As we mentioned above, the hearts and arrows diamond is basically as close to perfection as a diamond could ever get.
Throughout our site, you’ll find it said plenty of times that cut is inarguably the most important factor to consider when you are looking at diamonds – particularly when you’re thinking about sparkle. Diamond proportion, symmetry, and depth (to name just a few) are intrinsic to maximizing a diamond’s light performance – something which, when done correctly, can make a diamond appear bigger.
Why? Because as much light as possible is traveling through the stone, and exiting in flashes of brilliance and fire through the table.
In the case of hearts and arrows diamonds, then, precision is the name of the game. This means the diamond’s light performance is unsurpassed, and that it will appear a little brighter and bigger than another, lesser diamond.
No, the GIA has no grading system for hearts and arrows diamonds. Some diamonds will be laser-inscribed with ‘H&A’ (meaning hearts and arrows) and the GIA will record this in their report, but GIA diamond graders will not put it there themselves.
That’s not to suggest that no GIA certified diamond features hearts and arrows – just that, in the diamond’s report, the pattern will not be mentioned.
Hearts and arrows are an interesting phenomena found within certain diamonds, but they are not neatly correlated with the diamond’s cut quality, since many diamonds with Excellent cut grades do not feature a clear pattern. Most well cut diamonds will contain some form of hearts and arrows, but not enough to appear as clear and symmetrical as what shoppers looking for these diamonds expect.
The GIA focuses on cut quality of the diamond, and these grades will tell you a great deal about the value of the diamond you are looking at – and its visual appearance.

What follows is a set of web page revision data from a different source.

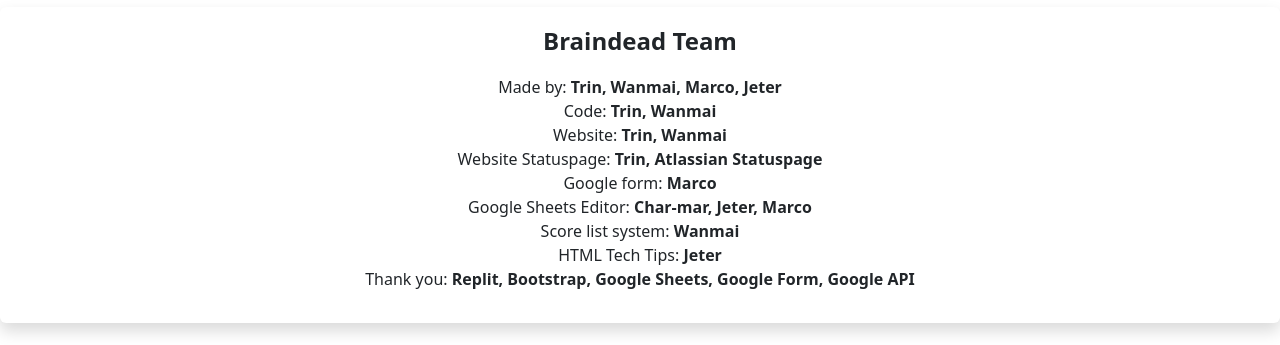
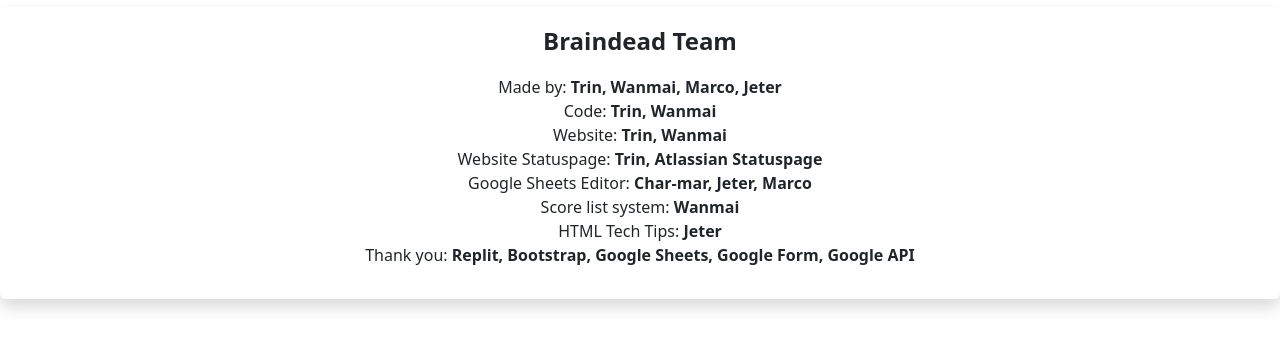
Before and after one commit to pickingname/scoresystem, a plain HTML site: page links/about.html in a window 1280 px wide. Shown: the part 153-498 px from the top of the page. Drawn offline with nearby package versions, Linux system fonts and the light colour scheme; a script that the page names is missing.

Commit message:
please dont check this commit

```diff
--- a/links/about.html
+++ b/links/about.html
@@ -47,7 +47,6 @@
             Code:<strong> Trin, Wanmai</strong><br>
             Website:<strong> Trin, Wanmai</strong><br>
             Website Statuspage:<strong> Trin, Atlassian Statuspage</strong><br>
-            Google form:<strong> Marco</strong><br>
             Google Sheets Editor:<strong> Char-mar, Jeter, Marco</strong><br>
             Score list system:<strong> Wanmai</strong><br>
             HTML Tech Tips:<strong> Jeter</strong><br>
```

The only way to be sure you are investing in a hearts and arrows diamond is to see it in person, with the assistance of an expert jeweler and through the scope of a Hearts and Arrows viewer.
Yes, hearts and arrows diamonds are thought to represent just 1% of the diamonds on sale today.
The amount of time and labour required to create a hearts and arrows diamond means that diamond cutters will only ever opt to use stones with a good clarity, color, and size, making them even less common.
The value of an exquisitely well-cut diamond will be driven down significantly by a yellow tint, for instance, so plenty of diamonds are passed over by those looking to create hearts and arrows diamonds.
Maybe, but not always. If you’re a diehard romantic with the time and money at your disposal to track down a hearts and arrows diamond, then go for it, but, if not, many other features matter a lot more than the hearts and arrows pattern.
We said before how many exquisitely cut diamonds that are highly regarded by GIA graders do not feature the hearts and arrows pattern, and it’s very important to keep this in mind as you begin your search. Using the GIA report gives you the best, objective overview of the diamond’s value and beauty, but certain things are simply down to interpretation.
Hearts and arrows are not an obvious characteristic. You would need a special tool to view them properly and, to the naked eye, these diamonds will look pretty much indistinguishable from other ‘Excellent’ cut diamonds that do not feature hearts and arrows.
Yes, simply knowing that the diamond is one of a rare few than contains actual hearts and arrows in its facets sounds like a cool idea, but we’d hate to think that you’re passing on incredible, high brilliance diamonds simply because they’re not hearts and arrows diamonds.
Remember, even if you do pick one of these diamonds, it’s not like your bride to be is going to be met with a bright, sparkling pattern of hearts and arrows when you open that ring box for the first time. This is a fascinating phenomenon when viewed under the microscope but, beyond that, it’s not something that should sway your decision one way or the other.
Focus on getting a diamond with an Excellent or Very Good cut grade, and a strong, eye clean appearance with plenty of brilliance, and you won’t regret forgoing the hearts and arrows phenomenon.